Appearances can be deceptive: although it seems to be delicately placed, as if it were weightless, a few metres above the Mediterranean, the eco-district of Anse du Portier is not floating! It is firmly anchored on an underwater structure. This construction is essentially composed of two elements: the backfill and the belt of caissons. These structures are located in the open sea and are therefore subject to significant physical constraints. These constraints affect both the marine space and the submerged structures.

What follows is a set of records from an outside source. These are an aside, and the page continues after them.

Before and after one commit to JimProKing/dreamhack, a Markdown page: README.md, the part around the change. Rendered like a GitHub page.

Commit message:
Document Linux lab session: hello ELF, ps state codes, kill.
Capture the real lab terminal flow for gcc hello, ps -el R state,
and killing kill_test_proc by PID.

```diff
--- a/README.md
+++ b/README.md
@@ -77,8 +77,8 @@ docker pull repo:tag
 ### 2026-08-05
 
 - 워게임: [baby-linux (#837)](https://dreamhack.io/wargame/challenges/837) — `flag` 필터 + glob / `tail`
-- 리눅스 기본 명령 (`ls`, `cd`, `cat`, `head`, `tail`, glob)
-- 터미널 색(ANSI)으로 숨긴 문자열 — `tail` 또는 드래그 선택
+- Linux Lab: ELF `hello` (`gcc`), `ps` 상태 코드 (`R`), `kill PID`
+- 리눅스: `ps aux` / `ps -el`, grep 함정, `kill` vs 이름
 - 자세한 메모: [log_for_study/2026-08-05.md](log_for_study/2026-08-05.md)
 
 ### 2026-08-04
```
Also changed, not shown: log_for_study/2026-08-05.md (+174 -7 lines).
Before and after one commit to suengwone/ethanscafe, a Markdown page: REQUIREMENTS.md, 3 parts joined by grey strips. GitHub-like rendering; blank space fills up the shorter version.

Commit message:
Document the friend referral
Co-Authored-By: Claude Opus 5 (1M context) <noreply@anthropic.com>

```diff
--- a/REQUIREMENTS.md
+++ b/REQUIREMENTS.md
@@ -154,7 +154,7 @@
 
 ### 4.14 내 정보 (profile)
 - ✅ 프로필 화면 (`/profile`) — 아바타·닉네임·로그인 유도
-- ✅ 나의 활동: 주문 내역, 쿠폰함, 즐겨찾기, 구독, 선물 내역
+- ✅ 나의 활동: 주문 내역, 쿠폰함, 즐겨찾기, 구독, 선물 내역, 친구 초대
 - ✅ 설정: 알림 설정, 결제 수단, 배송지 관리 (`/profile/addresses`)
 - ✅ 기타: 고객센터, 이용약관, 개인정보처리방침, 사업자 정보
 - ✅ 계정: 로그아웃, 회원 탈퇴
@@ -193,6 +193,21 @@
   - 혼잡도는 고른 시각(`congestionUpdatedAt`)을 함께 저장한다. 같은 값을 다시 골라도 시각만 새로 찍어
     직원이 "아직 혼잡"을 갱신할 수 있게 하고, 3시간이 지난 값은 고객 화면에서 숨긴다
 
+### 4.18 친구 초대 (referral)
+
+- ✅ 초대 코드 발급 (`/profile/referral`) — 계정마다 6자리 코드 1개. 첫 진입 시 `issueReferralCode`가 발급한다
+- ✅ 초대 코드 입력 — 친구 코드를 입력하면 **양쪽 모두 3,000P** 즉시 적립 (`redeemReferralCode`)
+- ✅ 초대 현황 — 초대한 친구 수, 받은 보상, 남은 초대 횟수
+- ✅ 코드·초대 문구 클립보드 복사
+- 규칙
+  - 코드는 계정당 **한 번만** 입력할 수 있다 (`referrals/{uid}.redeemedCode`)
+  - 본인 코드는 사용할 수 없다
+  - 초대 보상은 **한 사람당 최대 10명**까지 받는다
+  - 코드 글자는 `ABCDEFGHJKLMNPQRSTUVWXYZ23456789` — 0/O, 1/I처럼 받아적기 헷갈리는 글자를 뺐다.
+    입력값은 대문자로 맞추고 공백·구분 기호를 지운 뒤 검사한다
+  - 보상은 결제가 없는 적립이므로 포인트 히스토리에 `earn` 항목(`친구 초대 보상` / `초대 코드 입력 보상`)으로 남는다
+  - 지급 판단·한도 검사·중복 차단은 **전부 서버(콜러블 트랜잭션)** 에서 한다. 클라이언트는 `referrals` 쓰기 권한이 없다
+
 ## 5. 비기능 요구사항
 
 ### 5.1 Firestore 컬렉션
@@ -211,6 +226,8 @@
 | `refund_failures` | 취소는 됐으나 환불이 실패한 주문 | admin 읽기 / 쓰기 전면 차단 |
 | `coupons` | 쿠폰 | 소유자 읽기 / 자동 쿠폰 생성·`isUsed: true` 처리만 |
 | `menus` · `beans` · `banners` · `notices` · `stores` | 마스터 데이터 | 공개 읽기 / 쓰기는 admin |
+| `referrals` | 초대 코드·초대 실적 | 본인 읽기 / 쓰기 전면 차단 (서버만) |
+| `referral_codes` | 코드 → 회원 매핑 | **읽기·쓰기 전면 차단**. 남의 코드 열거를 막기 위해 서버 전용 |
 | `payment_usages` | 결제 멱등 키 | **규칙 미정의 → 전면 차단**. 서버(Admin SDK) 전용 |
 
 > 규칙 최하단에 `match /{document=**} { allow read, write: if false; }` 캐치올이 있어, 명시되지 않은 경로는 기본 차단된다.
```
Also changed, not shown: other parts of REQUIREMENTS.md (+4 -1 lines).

We are going to look at the work of hydraulic engineers who develop solutions adapted to the special features of the project in order to make it possible to build the maritime infrastructure. Their choices were made using calculations, digital simulations and tests on models in both 2D and 3D. The solutions chosen define the geometry, dimensions and positions of the backfill and the caissons. They also made it possible to meet the safety and durability requirements of the structures and to respect the functional and aesthetic design defined by the architects. In the end, these studies have paved an original and unprecedented path for the development of sustainable offshore urbanisation.
The size of the maritime infrastructure is defined by the understanding of the environment
Innovative solutions had to be found to overcome this complex situation. Hydraulic engineers first assessed the average swells and extreme waves likely to reach Anse du Portier over a 100-year period. They also relied on the knowledge of marine weather specialists. The latter have acted as ‘sea historians’ to reconstruct the climate of the last 20 years. These reconstructions have been correlated with satellite data and contemporary data on swell behaviour.
From this body of knowledge emerged what can be called ‘100-year waves’, i.e. situations that occur only once a century. These ‘100-year waves’ are extreme phenomena that are characterised by wave height, wavelength and orientation of the expected bad weather.
To these results, hydraulic engineers added a value of 10% to reinforce the capacity of the structures to cope with meteorological events with which they could be confronted.
This covers, in the most extreme cases, waves that could reach up to 8 metres in height.
The marine infrastructure is mainly composed of the backfill and the belt of caissons. Image © Bouygues TP MC
It is based on the description of these possible extreme conditions that the structures comprising the maritime infrastructure have been designed. They meet three criteria.
Stability, because no variation in construction (backfill, caissons) is acceptable, nor slope, nor erosion, even under the effect of the worst storms.
Overtopping. When a wave hits a vertical wall, it tends to ascend. If the wall is not high enough, there is a real risk of the wave overtopping the wall. This can cause floods or even structural damage to buildings in the district and can be dangerous for pedestrians.
Reflection. If the force of the wave ‘bounces’ off the infrastructure, the wave spreads to neighbouring spaces. However, the new district is located between two marine reserves and near to Monaco’s Hercules Port to the south of the project, meaning that these reflections must be avoided.